Yet, rather than undertake the painful internal process of returning the Republican Party to its traditions of racial tolerance, the GOP appears to have opted for a strategy that would "double-down" on its rural white "base" by over-weighting those votes and undervaluing the votes of minorities and city-dwellers.
While this scheme is playing out in several GOP-controlled states, the movement is advancing fastest in Richmond, a city proud of its boulevard of giant statues honoring Confederate "heroes." Inside the Virginia Statehouse, a large statue of Gen. Robert E. Lee stands in the center of the old House of Representatives as if he has just arrived to give instructions to the chamber.

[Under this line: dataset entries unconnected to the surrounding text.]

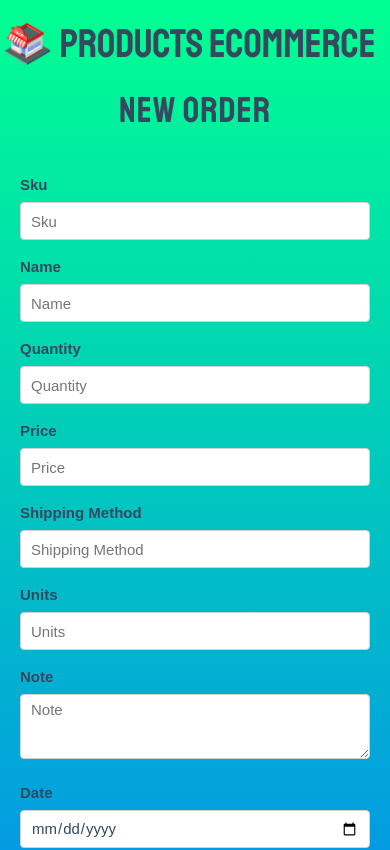
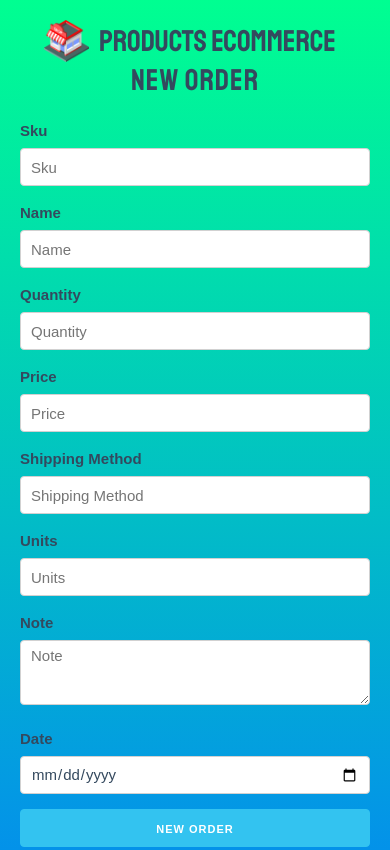
Before and after one commit to JuanYut/products-ecommerce, a React (Create React App) app: page / in a window 390 px wide. Shown: the top 850 px of the page. Built offline with nearby package versions, Linux system fonts and the light colour scheme; no server answers.

Commit message:
fixed some css styles for the items products

```diff
--- a/package.json
+++ b/package.json
@@ -9,7 +9,7 @@
     "axios": "^0.19.2",
     "react": "^16.13.1",
     "react-dom": "^16.13.1",
-    "react-scripts": "3.4.1",
+    "react-scripts": "^3.4.1",
     "uuid": "^8.3.0"
   },
   "scripts": {
--- a/src/components/Popup.jsx
+++ b/src/components/Popup.jsx
@@ -26,7 +26,7 @@ const Popup = ({ order, closePopup }) => {
 
           <div className="popup-info">
             <p>
-              Shipping Method: <span>{order.shippingmethod}</span>
+              Shipping Method: <span>{order.shippingMethod}</span>
             </p>
           </div>
 
--- a/src/components/popup.css
+++ b/src/components/popup.css
@@ -8,6 +8,7 @@
   display: flex;
   justify-content: center;
   align-items: center;
+  z-index: 10000;
 }
 
 .popup {
@@ -15,7 +16,6 @@
   color: white;
   background-color: #34495e;
   border-radius: 5px;
-  z-index: 1000;
 }
 
 .popup-columns {
--- a/src/index.css
+++ b/src/index.css
@@ -63,7 +63,8 @@ h2 {
 }
 
 .order:hover {
-  transform: scale(1.05);
+  transform: scale(1.03);
+  background-color: #203345;
   cursor: pointer;
 }
 
@@ -120,3 +121,11 @@ label {
   text-align: center;
   font-family: "Staatliches", cursive;
 }
+
+@media only screen and (max-width: 37.5em) {
+  h1,
+  h2 {
+    font-size: 3rem;
+    padding: 0;
+  }
+}
```
Also changed, not shown: 1 other file (tests, documents, lock files or other folders).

But this Republican assault on "one person, one vote" is not about the past but the present and the future. The real-life effect of Virginia's new "Three-Fifths (or less)" clause is demonstrated by the fact that if the proposed system were in effect last November, Obama would have won the state but received only four of the state's 13 electoral votes.
State Sen. Donald A. McEachin, a Democrat, denounced the Republican bill as "absolutely a partisan bill aimed at defying the will of the voters, giving Republican presidential candidates most of Virginia's electoral votes, regardless of who carries the state."

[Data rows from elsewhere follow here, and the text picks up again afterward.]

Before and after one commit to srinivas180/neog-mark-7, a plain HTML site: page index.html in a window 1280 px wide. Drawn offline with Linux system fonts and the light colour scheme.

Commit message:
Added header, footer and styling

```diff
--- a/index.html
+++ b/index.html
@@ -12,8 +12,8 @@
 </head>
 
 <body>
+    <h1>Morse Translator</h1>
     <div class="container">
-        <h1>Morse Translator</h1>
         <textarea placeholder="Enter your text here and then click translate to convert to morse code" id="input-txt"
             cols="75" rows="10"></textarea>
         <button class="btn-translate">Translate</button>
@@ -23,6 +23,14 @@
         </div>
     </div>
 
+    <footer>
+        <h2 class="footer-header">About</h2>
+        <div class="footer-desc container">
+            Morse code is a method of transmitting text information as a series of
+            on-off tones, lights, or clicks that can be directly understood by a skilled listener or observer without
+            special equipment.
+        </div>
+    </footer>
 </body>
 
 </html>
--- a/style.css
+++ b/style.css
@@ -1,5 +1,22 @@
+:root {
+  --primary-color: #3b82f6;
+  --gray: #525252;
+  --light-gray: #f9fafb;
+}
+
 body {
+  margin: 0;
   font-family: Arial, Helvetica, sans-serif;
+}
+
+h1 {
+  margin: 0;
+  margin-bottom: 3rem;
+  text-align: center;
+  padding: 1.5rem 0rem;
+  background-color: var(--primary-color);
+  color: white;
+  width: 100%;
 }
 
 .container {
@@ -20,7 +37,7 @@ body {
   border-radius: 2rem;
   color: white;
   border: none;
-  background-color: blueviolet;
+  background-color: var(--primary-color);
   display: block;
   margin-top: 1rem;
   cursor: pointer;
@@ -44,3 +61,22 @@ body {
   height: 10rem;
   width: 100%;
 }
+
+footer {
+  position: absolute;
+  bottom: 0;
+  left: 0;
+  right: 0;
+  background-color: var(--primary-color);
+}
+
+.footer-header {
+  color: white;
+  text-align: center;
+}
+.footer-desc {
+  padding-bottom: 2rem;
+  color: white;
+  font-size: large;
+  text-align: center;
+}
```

Across the country, Republican politicians also have been trying to suppress the minority vote through voter ID laws that tend to disenfranchise urban dwellers and the poor and by reducing voting times with the result of creating long lines at city precincts and forcing many voters to stand in lines for hours.

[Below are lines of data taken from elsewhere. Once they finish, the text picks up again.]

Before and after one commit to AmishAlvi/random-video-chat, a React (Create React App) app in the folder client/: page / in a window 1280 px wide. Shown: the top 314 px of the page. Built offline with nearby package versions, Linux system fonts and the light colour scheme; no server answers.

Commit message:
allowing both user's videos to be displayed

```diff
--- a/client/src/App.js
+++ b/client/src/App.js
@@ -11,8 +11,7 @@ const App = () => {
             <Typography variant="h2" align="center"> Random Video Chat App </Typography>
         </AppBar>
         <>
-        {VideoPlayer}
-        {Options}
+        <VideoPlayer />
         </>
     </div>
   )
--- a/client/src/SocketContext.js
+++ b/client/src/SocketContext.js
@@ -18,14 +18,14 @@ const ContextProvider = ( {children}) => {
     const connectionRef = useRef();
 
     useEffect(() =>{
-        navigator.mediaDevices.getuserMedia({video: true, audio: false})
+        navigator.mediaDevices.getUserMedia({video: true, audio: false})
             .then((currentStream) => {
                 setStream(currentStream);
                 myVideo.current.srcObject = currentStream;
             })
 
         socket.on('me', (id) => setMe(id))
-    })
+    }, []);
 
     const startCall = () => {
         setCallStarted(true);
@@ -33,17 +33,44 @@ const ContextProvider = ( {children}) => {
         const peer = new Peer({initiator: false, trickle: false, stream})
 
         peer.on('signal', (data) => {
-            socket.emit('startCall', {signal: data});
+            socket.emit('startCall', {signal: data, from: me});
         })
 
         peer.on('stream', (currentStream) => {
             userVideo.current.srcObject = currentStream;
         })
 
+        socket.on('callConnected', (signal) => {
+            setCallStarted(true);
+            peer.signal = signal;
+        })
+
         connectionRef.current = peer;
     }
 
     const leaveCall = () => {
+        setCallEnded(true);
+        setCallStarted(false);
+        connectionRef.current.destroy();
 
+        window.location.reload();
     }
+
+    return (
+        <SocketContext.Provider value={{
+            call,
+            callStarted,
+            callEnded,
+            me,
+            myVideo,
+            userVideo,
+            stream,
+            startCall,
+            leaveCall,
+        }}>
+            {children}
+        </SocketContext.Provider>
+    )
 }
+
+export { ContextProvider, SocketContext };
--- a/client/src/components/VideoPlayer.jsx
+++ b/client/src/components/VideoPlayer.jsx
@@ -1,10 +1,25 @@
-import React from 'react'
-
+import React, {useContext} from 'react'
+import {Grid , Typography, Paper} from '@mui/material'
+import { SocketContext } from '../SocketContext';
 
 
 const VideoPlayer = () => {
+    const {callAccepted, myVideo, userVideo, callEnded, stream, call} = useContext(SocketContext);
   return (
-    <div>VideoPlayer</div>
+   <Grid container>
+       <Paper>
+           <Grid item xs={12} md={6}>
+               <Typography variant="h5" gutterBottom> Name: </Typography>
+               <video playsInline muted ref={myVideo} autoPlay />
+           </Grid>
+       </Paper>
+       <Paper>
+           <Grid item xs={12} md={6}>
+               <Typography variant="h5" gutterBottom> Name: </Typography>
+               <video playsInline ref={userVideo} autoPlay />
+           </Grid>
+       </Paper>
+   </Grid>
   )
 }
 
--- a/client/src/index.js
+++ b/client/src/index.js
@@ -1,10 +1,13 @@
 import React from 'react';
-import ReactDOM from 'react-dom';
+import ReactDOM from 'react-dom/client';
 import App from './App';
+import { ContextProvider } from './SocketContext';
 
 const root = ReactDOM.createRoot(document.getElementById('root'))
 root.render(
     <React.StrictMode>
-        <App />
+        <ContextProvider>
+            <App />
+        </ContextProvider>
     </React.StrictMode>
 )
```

The bitter irony of today's Republican Party leading the fight to devalue the concept of equal citizenship was that the original Republican Party led the fight to grant full citizenship to African-Americans in the 1860s. The GOP, however, has since evolved via Nixon's Southern Strategy into a national political organization determined to minimize, if not neutralize, the influence of blacks and other minorities.